Web interface edit records
#####

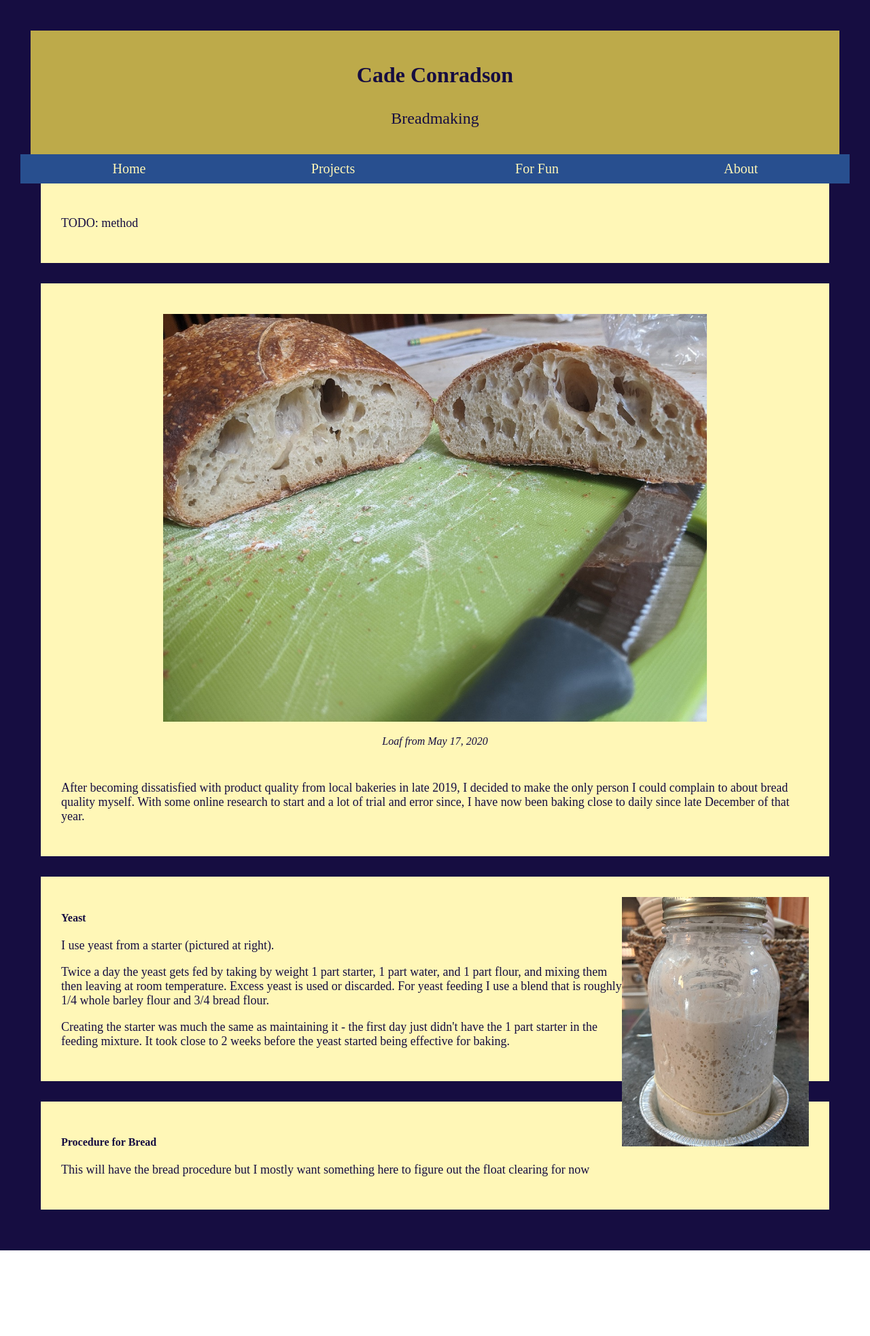
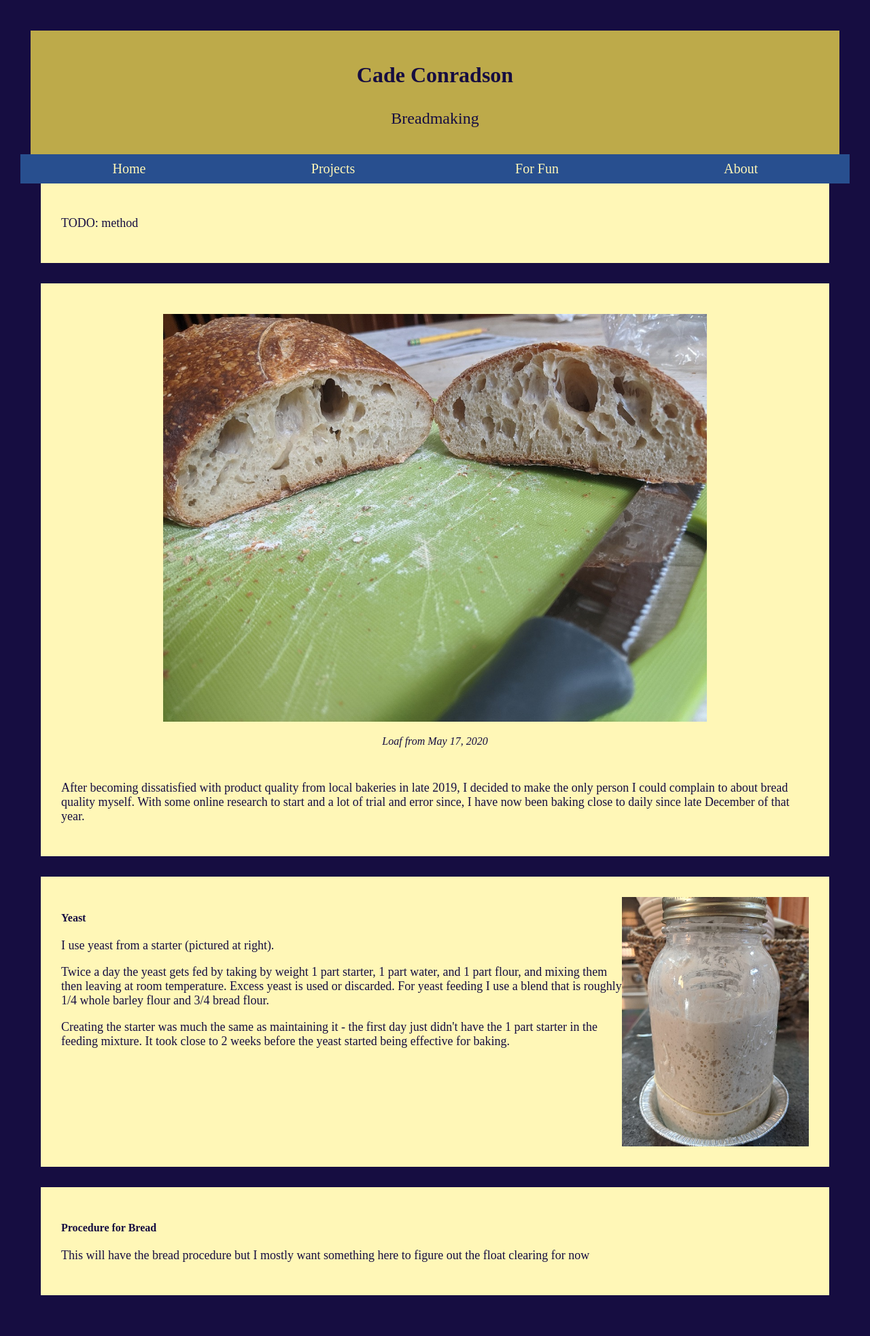
Before and after one commit to cconradson/cconradson.github.io, a Jekyll site: the page built from breadmaking.html, in a window 1280 px wide. Shown: the whole page at 68% size. Built offline with Jekyll 4.4.1, drawn with Linux system fonts in a browser that asks for light colours; before the commit the page ends 1840 px from its top, so only the background shows below that.

Commit message:
keep img in block

```diff
--- a/assets/css/main.css
+++ b/assets/css/main.css
@@ -57,6 +57,12 @@ img.landscape {
 img.toright {
 	width: 25%;
 	float: right;
+}
+
+.imgfloat:after {
+	content: "";
+	clear: both;
+	display: table;
 }
 
 iframe.map {
--- a/breadmaking.html
+++ b/breadmaking.html
@@ -16,7 +16,7 @@ title: Breadmaking
 	<p>After becoming dissatisfied with product quality from local bakeries in late 2019, I decided to make the only person I could complain to about bread quality myself. With some online research to start and a lot of trial and error since, I have now been baking close to daily since late December of that year.</p>
 </div>
 
-<div class="body">
+<div class="body imgfloat">
 	<img class="toright" src="{{ site.url }}/assets/images/starter.jpg" alt="starter">
 	<h4>Yeast</h4>
 	<p>I use yeast from a starter (pictured at right).</p>
```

#####

- _Action item_: Write the records out in full, word for word; leave every picture behind.

- _Expected answer_:
Before and after one commit to cconradson/cconradson.github.io, a Jekyll site: the page built from breadmaking.html, in a window 1280 px wide. Shown: the whole page at 68% size. Built offline with Jekyll 4.4.1, drawn with Linux system fonts in a browser that asks for light colours; before the commit the page ends 1840 px from its top, so only the background shows below that.

Commit message:
keep img in block

```diff
--- a/assets/css/main.css
+++ b/assets/css/main.css
@@ -57,6 +57,12 @@ img.landscape {
 img.toright {
 	width: 25%;
 	float: right;
+}
+
+.imgfloat:after {
+	content: "";
+	clear: both;
+	display: table;
 }
 
 iframe.map {
--- a/breadmaking.html
+++ b/breadmaking.html
@@ -16,7 +16,7 @@ title: Breadmaking
 	<p>After becoming dissatisfied with product quality from local bakeries in late 2019, I decided to make the only person I could complain to about bread quality myself. With some online research to start and a lot of trial and error since, I have now been baking close to daily since late December of that year.</p>
 </div>
 
-<div class="body">
+<div class="body imgfloat">
 	<img class="toright" src="{{ site.url }}/assets/images/starter.jpg" alt="starter">
 	<h4>Yeast</h4>
 	<p>I use yeast from a starter (pictured at right).</p>
```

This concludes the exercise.